Inspired by the tragic shooting at the Pulse night club in Orlando, Katherine Cortez crafts a delicate and heart-wrenching story about identity, love and, yes, hate. The characters move seamlessly between flashbacks and the present under Elina de Santos’s sharp and fluid direction. We follow Rafi (Dylan Arnold), a young man coming to terms with his sexuality. Having been raised by ultra-conservative Christian parents, he was taught to believe homosexuality is a sin. Now, he’s fallen in love with Enrique (Ethan Rains) who has brought him to the nightclub he works at to meet his “family”. As the horrifying shooting took place, Rafi and Enrique are in opposite parts of the club.
We sit with Rafi at the police station as he nervously checks his phone and waits to hear if Enrique survived. The entire ensemble bring this tightly woven play into fully-lived depth. Perhaps the play’s greatest strength is its humour and humanity, which allows you to process the play from a place of compassion rather than from fear and anger.
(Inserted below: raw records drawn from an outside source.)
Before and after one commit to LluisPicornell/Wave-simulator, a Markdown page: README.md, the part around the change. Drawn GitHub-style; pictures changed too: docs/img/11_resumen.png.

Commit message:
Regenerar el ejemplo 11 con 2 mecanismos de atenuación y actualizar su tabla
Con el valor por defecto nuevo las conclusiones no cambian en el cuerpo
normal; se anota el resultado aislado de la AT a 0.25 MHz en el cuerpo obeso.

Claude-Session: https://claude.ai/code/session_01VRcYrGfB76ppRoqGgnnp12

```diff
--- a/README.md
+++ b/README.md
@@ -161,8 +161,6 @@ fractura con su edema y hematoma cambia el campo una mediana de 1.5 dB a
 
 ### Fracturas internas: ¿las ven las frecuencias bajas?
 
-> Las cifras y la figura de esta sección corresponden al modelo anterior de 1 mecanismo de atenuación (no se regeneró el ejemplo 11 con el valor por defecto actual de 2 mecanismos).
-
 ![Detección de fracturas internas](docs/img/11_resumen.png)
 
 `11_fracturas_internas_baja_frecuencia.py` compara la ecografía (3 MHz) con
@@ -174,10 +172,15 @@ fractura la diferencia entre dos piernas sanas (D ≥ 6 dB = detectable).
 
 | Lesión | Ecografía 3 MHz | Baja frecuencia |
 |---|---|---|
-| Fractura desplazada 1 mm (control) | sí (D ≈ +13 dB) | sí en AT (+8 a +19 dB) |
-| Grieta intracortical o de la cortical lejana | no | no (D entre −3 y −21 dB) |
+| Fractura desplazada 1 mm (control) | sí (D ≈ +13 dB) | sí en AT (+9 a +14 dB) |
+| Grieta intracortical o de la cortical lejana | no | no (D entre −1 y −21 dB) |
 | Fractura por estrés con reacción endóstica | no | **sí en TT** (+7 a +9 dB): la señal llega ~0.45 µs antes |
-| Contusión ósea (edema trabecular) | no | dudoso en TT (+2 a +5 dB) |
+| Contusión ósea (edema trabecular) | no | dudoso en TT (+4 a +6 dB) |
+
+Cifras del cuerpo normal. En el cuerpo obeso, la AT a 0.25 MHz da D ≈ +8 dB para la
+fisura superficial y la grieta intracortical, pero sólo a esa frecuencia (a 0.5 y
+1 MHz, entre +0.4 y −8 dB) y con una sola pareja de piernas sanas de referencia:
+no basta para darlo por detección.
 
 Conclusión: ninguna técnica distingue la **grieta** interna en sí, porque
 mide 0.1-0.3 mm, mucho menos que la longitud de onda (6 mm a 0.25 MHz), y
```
Which is indicative of the title — from Psalms 23:4 “Yea, though I walk through the valley of the shadow of death, I will fear no evil.” May we all fear no evil.